The coloured postcard of Manly Beach, Sydney has a red 1d ‘Shield of New South Wales’ stamp postmarked with the rays numeral ‘123' of Wingham, New South Wales (Figure 1).
The reverse message is a total surprise to the vendor and myself for it is written in an alphanumeric code, which may be difficult to ‘crack’. It was sent to a Mr. H. Gollau Jr. (Gollan?), a presumed teenager addressed at Post Office, Tinonee, N.S.W. It has a clear reception postmark of TINONEE/ MR 22/ 1906/ N.S.W as well as the originating postmark of WINGHAM/ MR 22/ 1906/ N.S.W. The sender is identified as ‘Maud’ perhaps another teenager, and the code would probably defy the parents’ interpretation (Figure 2).
The two towns of Wingham and Tinonee are less than 20 km apart. Are there any code experts out there who can ‘crack’ the code?

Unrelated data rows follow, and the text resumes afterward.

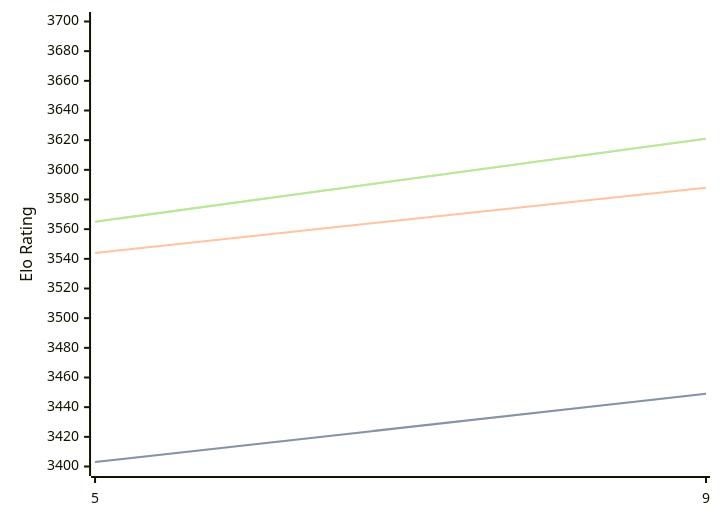
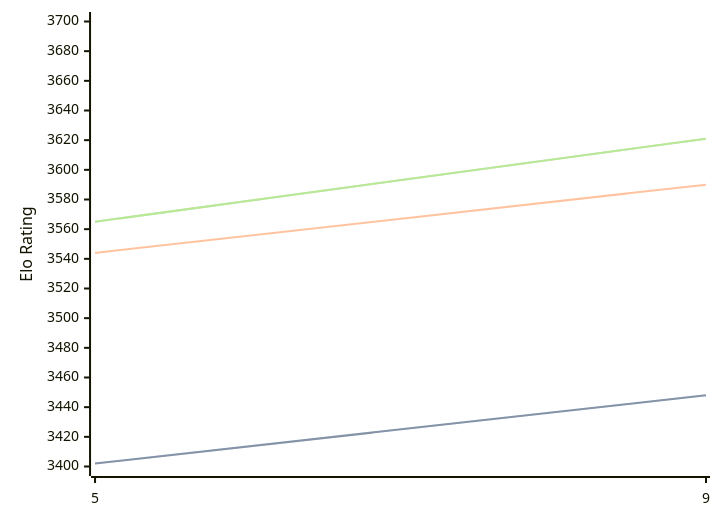
One commit to computer-chess-index/cci changed the diagram in engines/Crystal.md. Above: the diagram before and after it, drawn with Mermaid. The commit also changed other lines of this file, not shown here.

Commit message:
Update CCI Ratings (ELO VLTC) - 2026-03-22

````diff
--- a/engines/Crystal.md
+++ b/engines/Crystal.md
@@ -60,11 +60,11 @@
 ```mermaid
 %%{init: {"theme":"base","themeVariables":{"seriesColors:['#a3a3a3','#222221','#faa371']}}}%%
 xychart-beta
   x-axis ["5", "9"]
   y-axis "Elo Rating" 3400 --> 3700
-  line "STC (8.0+0.08s)" [3403, 3449]
-  line "STC (8.0+0.08s)" [3403, 3449]
-  line "LTC (60.0+0.60s)" [3544, 3588]
+  line "STC (8.0+0.08s)" [3402, 3448]
+  line "STC (8.0+0.08s)" [3402, 3448]
+  line "LTC (60.0+0.60s)" [3544, 3590]
   line "VLTC (2m24s+1.12s)" [3565, 3621]
   line "VLTC (2m24s+1.12s)" [3565, 3621]
 ```
````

Addendum (August 2010): The above short paper with the coded message was entered into the website in September 2009. I have received an email from Jill Brown, as follows:
"Just had a reply from a friend of mine that lived opposite the Gollans house in Tinonee. She has written that the H is Hector and he was the son of Captain John Gollan. She believes Hector built the house that her family lived in and that they operated a shipping business across Winter Street ( in Tinonee). There are still Gollans living in Tinonee. But alas she does no know what the code is."

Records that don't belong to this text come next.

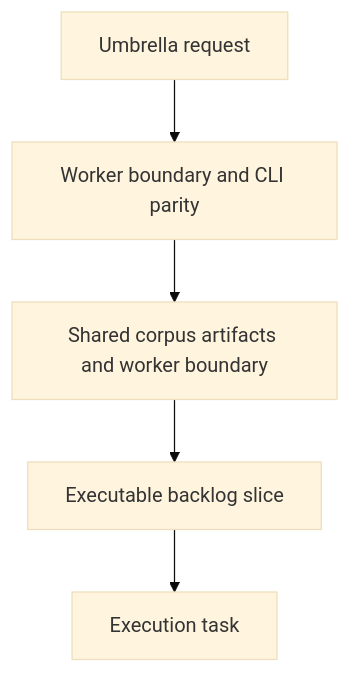
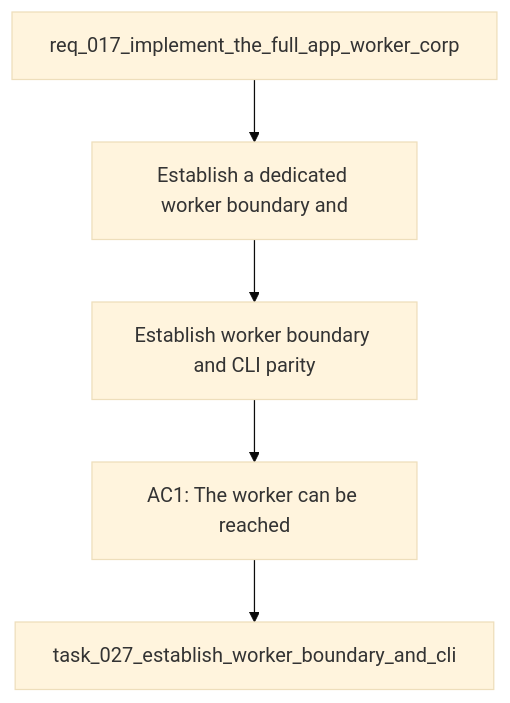
The diagram in logics/backlog/item_059_establish_worker_boundary_and_cli_parity_with_shared_corpus_artifacts.md (AlexAgo83/deepvault), drawn with Mermaid (base theme) before and after one commit. The commit also changed other lines of this file and 10 other files, not shown here.

Commit message:
chore(logics): close umbrella plan and sync workflow docs

````diff
--- a/logics/backlog/item_059_establish_worker_boundary_and_cli_parity_with_shared_corpus_artifacts.md
+++ b/logics/backlog/item_059_establish_worker_boundary_and_cli_parity_with_shared_corpus_artifacts.md
@@ -22,9 +23,9 @@
 ```mermaid
 %% logics-kind: backlog
-%% logics-signature: backlog|establish-worker-boundary-and-cli-parity|req-017-implement-the-full-app-worker-co|worker-boundary-and-cli-parity-with-shar|ac1-the-worker-can-be-reached-locally-or
+%% logics-signature: backlog|establish-worker-boundary-and-cli-parity|req-017-implement-the-full-app-worker-co|establish-a-dedicated-worker-boundary-an|ac1-the-worker-can-be-reached
 flowchart TD
-    Request[Umbrella request] --> Problem[Worker boundary and CLI parity]
-    Problem --> Scope[Shared corpus artifacts and worker boundary]
-    Scope --> Acceptance[Executable backlog slice]
-    Acceptance --> Tasks[Execution task]
+    Request[req_017_implement_the_full_app_worker_corp] --> Problem[Establish a dedicated worker boundary and]
+    Problem --> Scope[Establish worker boundary and CLI parity]
+    Scope --> Acceptance[AC1: The worker can be reached]
+    Acceptance --> Tasks[task_027_establish_worker_boundary_and_cli]
 ```
````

In the years when the rivers were the roads, Tinonee was the heart of the Manning River and majestic sailing ships plying the river were an everyday sight as Tinonee buzzed with commerce and industry.
Around 1860-70 Tinonee had five hotels, a post office, flour mill, sugar mills, sawmills, three churches, blacksmith shop, broom factory, bakery, newspaper, office, hospital, school, bacon factory, brick kiln, butchery, bank and of course, Captain Gollan's shipyard. These were the base of a thriving community!
Surveyor Henry Carmichael completed the design plan of Tinonee on November 21, 1853. Gazettal of the site of Tinonee was on March 24, 1854.